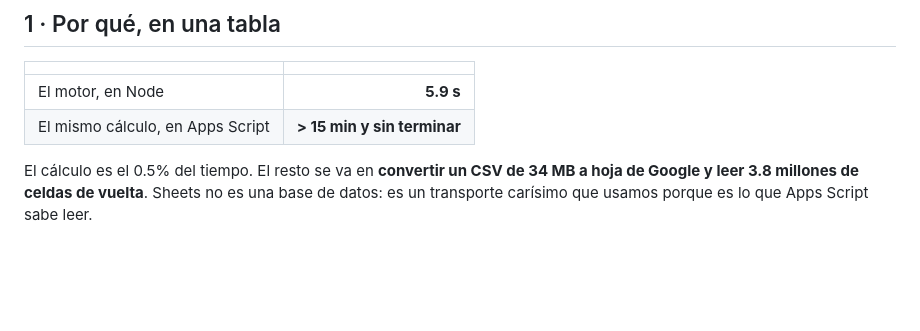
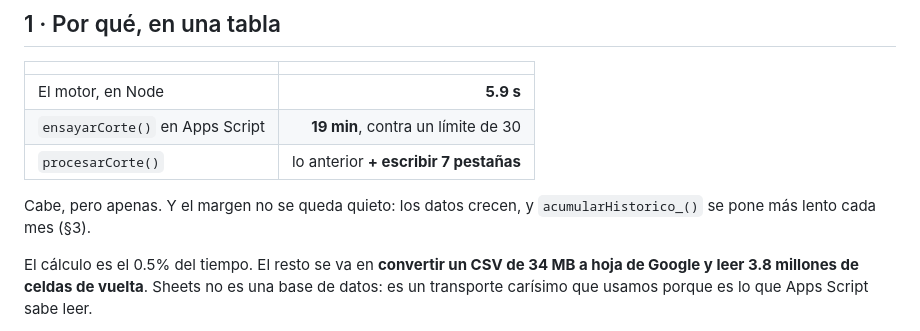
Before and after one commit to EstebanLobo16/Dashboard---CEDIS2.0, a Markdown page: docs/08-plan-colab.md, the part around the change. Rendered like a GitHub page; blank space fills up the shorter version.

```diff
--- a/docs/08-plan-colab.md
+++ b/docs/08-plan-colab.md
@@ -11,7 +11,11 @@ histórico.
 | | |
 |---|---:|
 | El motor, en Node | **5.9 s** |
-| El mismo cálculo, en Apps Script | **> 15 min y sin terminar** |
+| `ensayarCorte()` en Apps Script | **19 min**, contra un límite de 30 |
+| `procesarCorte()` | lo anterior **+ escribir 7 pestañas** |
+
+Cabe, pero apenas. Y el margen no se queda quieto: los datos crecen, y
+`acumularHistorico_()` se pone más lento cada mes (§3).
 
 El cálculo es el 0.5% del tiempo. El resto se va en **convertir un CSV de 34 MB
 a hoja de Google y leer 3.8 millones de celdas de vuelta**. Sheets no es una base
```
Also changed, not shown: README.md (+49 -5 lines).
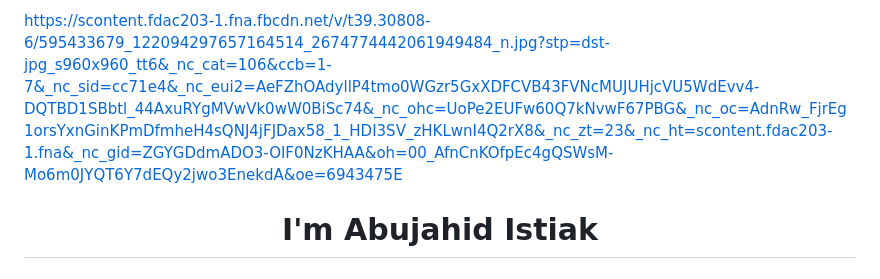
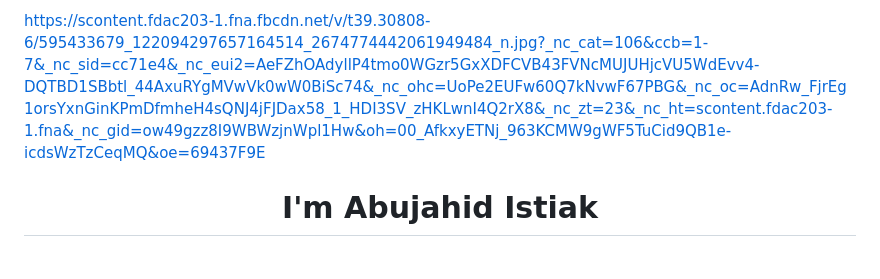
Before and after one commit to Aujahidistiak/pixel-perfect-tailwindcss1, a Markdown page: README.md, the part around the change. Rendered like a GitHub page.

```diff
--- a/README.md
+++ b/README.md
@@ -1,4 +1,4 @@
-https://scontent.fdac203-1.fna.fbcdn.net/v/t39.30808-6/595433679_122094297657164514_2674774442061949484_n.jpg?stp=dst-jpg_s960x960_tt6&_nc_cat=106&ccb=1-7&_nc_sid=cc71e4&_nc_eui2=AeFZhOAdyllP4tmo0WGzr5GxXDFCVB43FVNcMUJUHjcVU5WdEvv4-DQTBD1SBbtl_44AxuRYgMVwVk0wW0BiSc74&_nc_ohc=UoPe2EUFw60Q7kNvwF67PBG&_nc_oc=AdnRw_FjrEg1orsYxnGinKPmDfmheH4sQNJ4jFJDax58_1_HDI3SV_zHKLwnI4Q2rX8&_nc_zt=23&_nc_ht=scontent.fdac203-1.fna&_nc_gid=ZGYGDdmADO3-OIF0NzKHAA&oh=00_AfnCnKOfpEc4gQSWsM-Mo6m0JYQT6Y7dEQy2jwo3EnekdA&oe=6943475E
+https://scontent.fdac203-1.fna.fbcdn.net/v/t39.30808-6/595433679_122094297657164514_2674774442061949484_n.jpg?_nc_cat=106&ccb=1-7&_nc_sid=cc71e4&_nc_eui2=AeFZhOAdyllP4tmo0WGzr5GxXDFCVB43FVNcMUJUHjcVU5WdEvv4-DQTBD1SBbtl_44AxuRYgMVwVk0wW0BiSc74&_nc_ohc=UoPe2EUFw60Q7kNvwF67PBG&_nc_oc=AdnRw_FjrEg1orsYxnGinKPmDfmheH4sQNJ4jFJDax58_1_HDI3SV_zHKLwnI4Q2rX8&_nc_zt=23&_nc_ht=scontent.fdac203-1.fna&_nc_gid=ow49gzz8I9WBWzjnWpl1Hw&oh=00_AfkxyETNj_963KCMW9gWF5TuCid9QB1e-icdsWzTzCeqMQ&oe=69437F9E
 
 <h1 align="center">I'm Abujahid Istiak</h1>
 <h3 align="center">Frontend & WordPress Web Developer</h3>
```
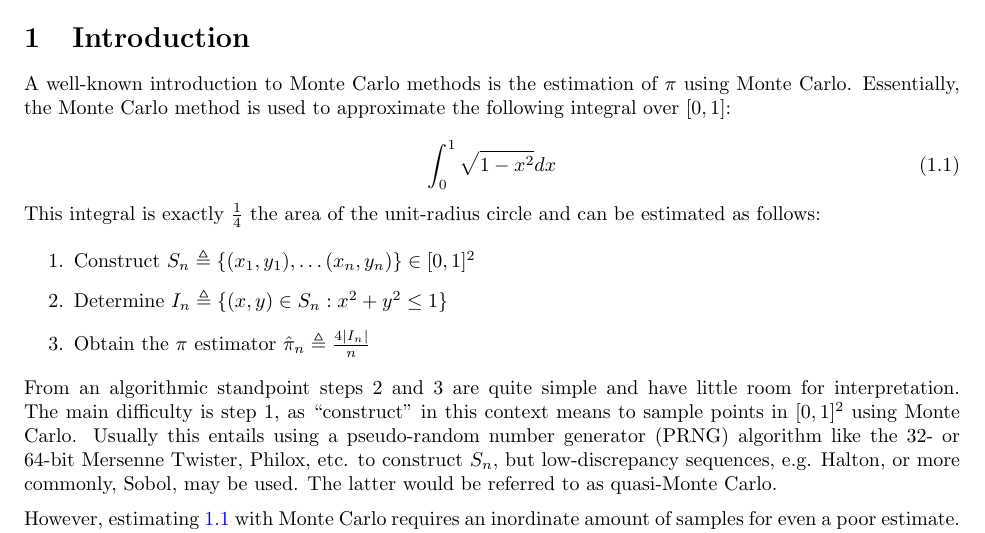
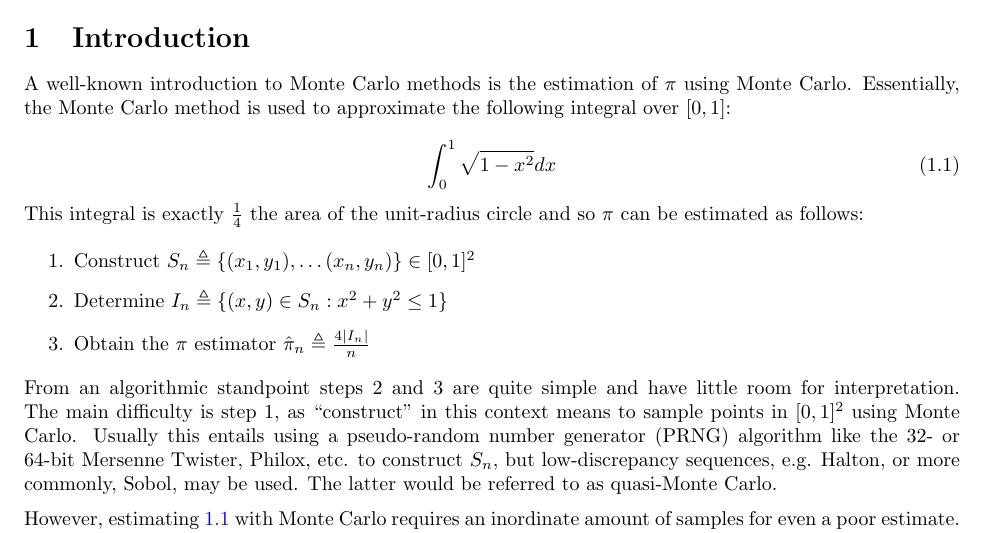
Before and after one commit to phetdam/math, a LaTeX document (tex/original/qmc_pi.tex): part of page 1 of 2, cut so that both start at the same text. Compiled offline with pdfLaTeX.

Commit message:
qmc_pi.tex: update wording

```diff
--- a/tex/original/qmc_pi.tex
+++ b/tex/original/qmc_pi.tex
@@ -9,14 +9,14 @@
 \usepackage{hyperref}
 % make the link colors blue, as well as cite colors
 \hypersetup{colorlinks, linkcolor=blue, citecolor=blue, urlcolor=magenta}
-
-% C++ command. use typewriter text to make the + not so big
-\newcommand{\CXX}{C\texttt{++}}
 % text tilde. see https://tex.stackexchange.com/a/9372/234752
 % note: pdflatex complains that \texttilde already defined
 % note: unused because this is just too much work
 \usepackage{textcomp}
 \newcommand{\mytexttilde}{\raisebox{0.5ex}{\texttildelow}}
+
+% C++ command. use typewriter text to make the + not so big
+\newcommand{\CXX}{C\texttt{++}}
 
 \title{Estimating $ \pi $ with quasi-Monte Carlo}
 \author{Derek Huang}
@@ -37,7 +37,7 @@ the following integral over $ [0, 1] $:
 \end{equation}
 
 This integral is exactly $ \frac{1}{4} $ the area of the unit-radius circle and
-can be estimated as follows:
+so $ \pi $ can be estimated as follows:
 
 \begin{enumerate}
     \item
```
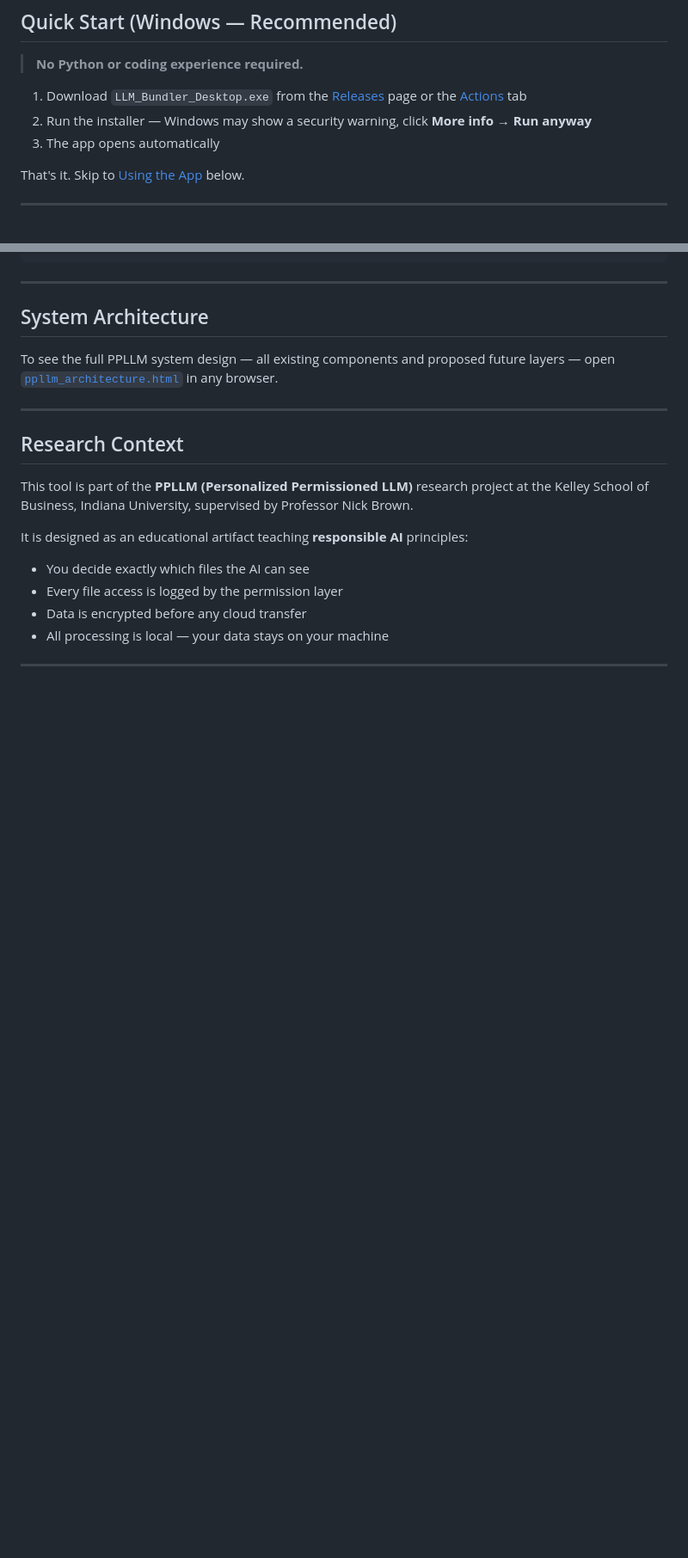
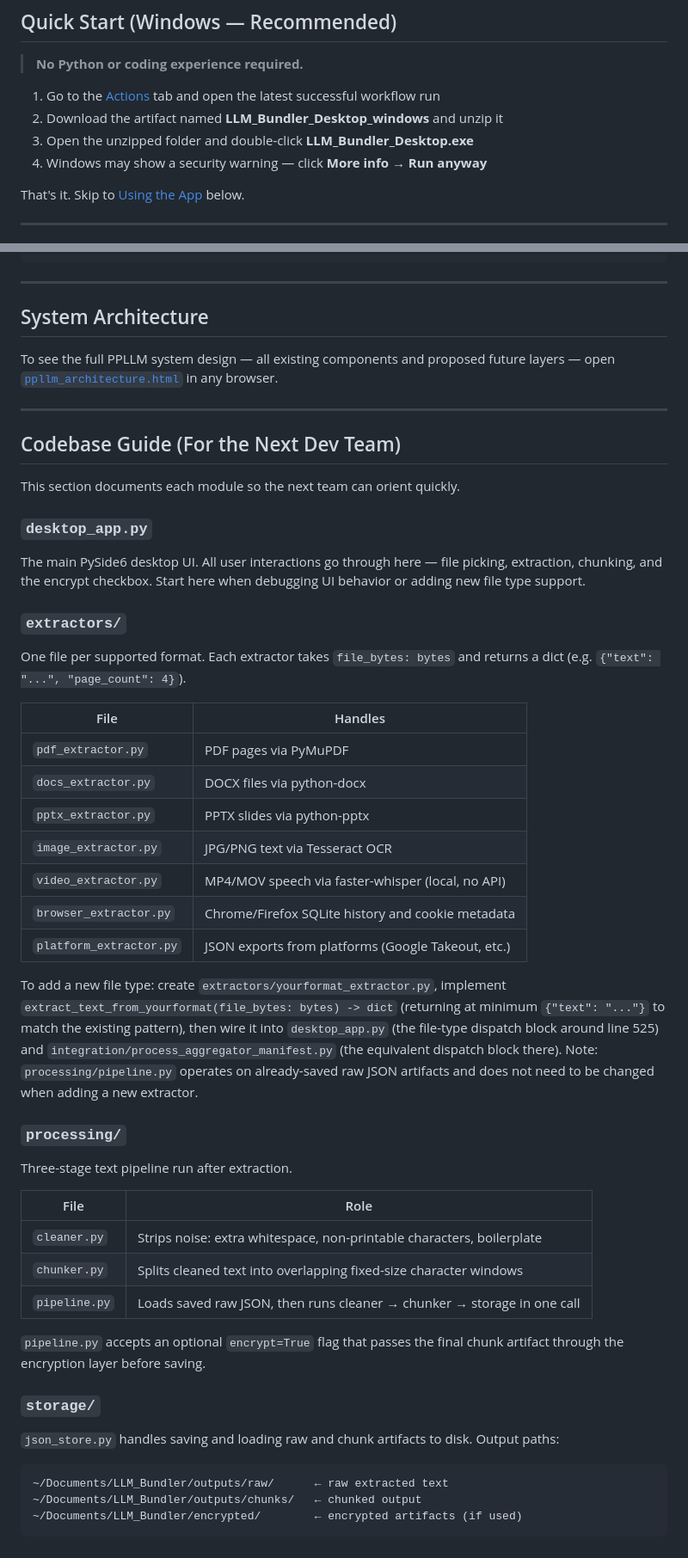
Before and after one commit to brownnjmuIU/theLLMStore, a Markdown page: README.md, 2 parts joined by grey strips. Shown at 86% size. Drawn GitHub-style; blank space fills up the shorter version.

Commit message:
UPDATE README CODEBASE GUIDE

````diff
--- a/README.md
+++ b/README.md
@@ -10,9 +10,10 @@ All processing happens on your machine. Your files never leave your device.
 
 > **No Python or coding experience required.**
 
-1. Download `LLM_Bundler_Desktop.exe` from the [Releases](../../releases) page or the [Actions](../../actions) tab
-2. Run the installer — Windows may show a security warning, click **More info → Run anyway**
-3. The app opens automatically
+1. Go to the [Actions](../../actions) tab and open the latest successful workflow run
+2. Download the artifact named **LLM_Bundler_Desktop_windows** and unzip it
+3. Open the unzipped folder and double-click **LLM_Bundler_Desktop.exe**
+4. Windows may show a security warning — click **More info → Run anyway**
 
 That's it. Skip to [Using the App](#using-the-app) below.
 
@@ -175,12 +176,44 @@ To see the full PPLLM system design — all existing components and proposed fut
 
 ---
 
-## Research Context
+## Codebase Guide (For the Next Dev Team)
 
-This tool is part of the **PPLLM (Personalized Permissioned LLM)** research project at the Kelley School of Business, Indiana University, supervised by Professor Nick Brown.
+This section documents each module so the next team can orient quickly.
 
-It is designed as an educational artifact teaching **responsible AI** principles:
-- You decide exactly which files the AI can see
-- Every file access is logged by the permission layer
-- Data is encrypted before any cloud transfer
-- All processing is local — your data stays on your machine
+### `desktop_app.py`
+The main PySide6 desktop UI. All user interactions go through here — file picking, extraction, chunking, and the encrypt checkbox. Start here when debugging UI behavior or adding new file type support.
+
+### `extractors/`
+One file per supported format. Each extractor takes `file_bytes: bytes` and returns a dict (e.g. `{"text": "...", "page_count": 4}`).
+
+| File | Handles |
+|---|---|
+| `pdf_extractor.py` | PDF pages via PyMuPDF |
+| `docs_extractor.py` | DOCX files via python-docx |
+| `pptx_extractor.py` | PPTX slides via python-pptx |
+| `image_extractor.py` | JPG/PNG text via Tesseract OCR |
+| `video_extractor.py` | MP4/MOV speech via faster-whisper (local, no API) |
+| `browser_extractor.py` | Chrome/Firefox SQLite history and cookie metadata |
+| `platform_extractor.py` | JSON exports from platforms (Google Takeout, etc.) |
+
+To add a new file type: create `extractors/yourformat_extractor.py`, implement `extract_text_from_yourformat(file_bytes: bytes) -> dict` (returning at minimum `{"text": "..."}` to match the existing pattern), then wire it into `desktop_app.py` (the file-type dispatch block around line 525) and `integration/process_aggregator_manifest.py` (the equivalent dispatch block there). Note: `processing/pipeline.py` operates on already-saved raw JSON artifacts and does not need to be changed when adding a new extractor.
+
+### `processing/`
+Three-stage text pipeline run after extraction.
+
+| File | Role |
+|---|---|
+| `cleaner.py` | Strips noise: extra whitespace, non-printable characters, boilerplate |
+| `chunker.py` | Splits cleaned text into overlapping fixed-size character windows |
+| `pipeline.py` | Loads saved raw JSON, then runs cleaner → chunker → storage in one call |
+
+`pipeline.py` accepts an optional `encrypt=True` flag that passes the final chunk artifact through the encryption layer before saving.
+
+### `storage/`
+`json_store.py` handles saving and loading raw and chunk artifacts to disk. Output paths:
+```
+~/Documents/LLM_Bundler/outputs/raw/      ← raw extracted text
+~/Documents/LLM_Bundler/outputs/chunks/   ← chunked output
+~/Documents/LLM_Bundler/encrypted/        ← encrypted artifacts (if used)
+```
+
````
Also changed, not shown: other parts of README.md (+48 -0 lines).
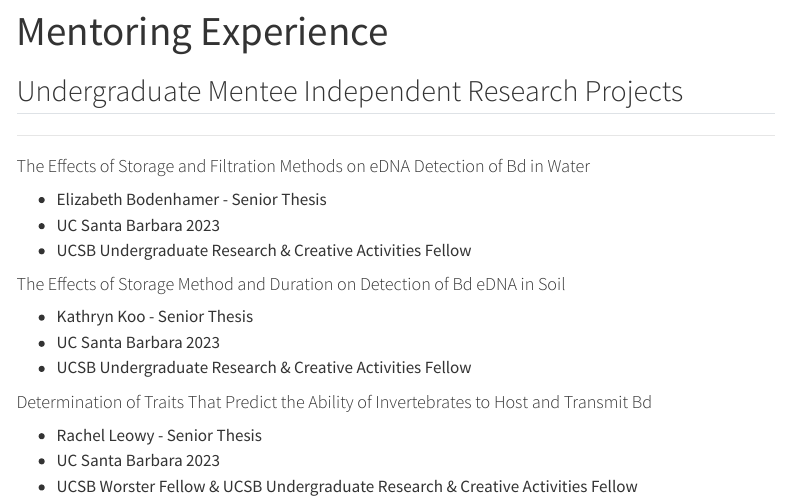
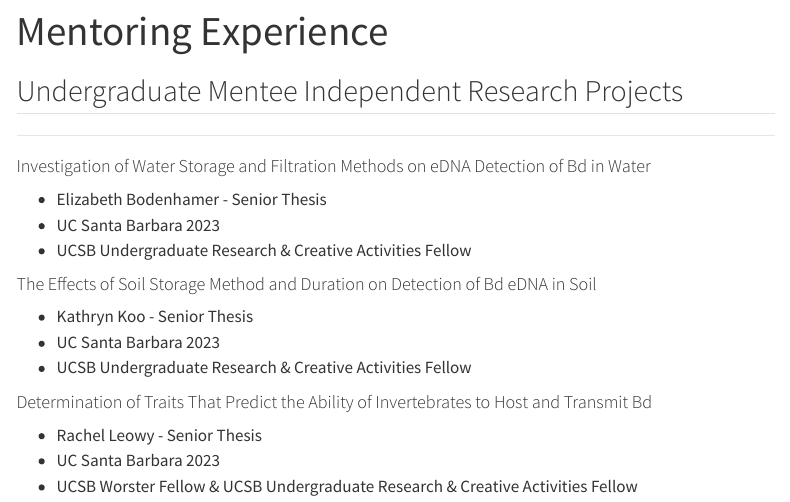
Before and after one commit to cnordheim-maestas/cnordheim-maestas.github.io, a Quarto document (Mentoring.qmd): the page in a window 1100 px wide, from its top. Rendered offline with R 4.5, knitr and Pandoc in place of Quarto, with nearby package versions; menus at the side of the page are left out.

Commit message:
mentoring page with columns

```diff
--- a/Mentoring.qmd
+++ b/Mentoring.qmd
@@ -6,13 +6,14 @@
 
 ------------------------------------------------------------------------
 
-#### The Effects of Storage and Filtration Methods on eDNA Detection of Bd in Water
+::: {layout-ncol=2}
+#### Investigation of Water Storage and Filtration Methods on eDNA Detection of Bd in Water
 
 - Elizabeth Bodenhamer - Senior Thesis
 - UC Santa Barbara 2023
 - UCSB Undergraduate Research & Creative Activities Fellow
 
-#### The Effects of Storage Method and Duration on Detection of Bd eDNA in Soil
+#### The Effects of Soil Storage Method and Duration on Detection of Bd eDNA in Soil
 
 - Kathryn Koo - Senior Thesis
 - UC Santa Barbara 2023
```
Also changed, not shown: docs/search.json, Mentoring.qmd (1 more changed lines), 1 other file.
***
* Task description: Over all the entries, say how many lines hold the string "files". The reply is the number alone.

* Answer section: 3